Agricultural agents wage war on bugs, plants and disease
A mother from Ecuador who came to visit her pregnant daughter living in Newark was in for a rude shock when the comfort food she brought all the way from Ecuador for her daughter was confiscated by custom agents at the Newark Liberty International Airport.
All Alba Lugardo wanted was her chicken tamales.
She stood sobbing at international customs inspection at Newark Liberty International Airport as agents explained why they seized her vittles. Lugardo didn't care about the big picture; she just wanted the comfort food she brought in her carry-on luggage from Ecuador for her pregnant daughter in Newark.
Custom reports reveal that "every day, the inspectors in Newark intercept on average more than 100 bugs."
"Most people don't understand the implications when we tell them they can't bring the only gift they can afford -- food they made with their own hands -- into the country," said Basil Liakakos, chief agricultural specialist at Newark Airport. "They don't understand we're talking the potential for an economic or health disaster."
Many non-native species are benign or even beneficial, but the bad ones can be ruthless. Federal experts estimate foreign pests and diseases already cost tens of billions of dollars a year in lower crop values, eradication programs and emergency payments to farmers.
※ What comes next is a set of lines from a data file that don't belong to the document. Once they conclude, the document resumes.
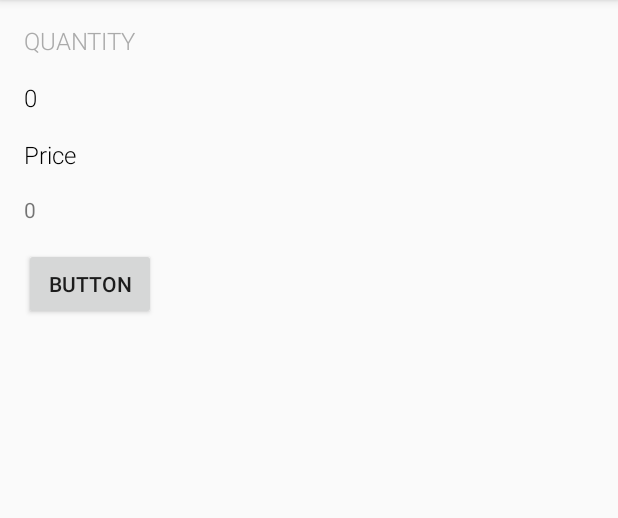
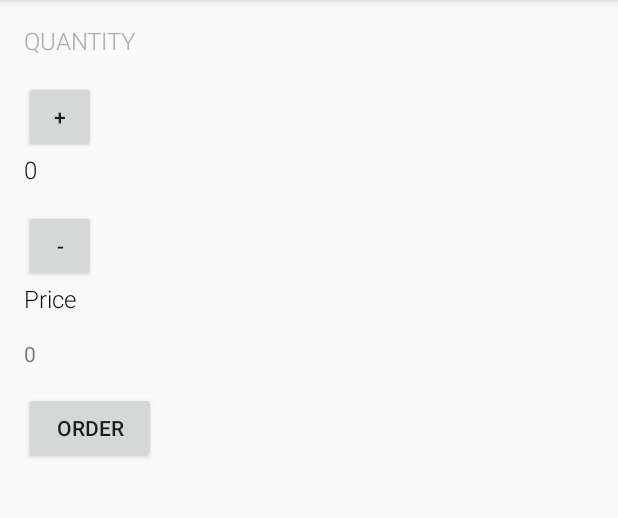
Before and after one commit to Piyush2912/Just-Java, an Android app: the screen it shows after launch (MainActivity), on a phone screen of 412 x 824 dp, the part 84-602 px from its top. Run offline under Robolectric (Android 15) with nearby library versions, the phone set to English and light mode, and no system bars.

Commit message:
added buttons

```diff
--- a/app/src/main/res/layout/activity_main.xml
+++ b/app/src/main/res/layout/activity_main.xml
@@ -20,6 +20,15 @@
         android:textSize="16sp"
         android:layout_marginBottom="16dp"
         tools:ignore="MissingConstraints" />
+
+    <Button
+        android:layout_width="48dp"
+        android:layout_height="48dp"
+        android:text="+"
+        android:onClick="Increment"
+
+         />
+
      <TextView
          android:layout_width="wrap_content"
          android:layout_height="wrap_content"
@@ -30,6 +39,15 @@
          android:textColor="@android:color/black"
          android:layout_marginBottom="16dp"
          tools:ignore="MissingConstraints" />
+
+
+    <Button
+        android:layout_width="48dp"
+        android:layout_height="48dp"
+        android:text="-"
+        android:onClick="Decrement"
+        />
+
     <TextView
         android:layout_width="wrap_content"
         android:layout_height="wrap_content"
@@ -49,7 +67,7 @@
     <Button
         android:layout_width="wrap_content"
         android:layout_height="wrap_content"
-        android:text="Button"
+        android:text="Order"
         android:onClick="submitOrder"
         />
 </LinearLayout>
```
Also changed, not shown: app/src/main/java/com/example/justjava/MainActivity.java (+12 -0 lines).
Alien species are one of the top threats to biodiversity on the planet, according to the Global Invasive Species Information Network, an international consortium of scientists and government agencies. In the U.S., many biologists agree, non-native species have contributed to the decline of nearly half the plants and animals on the endangered species list.
Every day, inspectors in Newark intercept on average more than 100 bugs, according to customs reports. About once a month, they come across a species never before seen in the U.S. The stowaway found 10 days ago was hiding in a bunch of Israeli thyme, said Thomas Henry, the USDA botanist who examined the insect.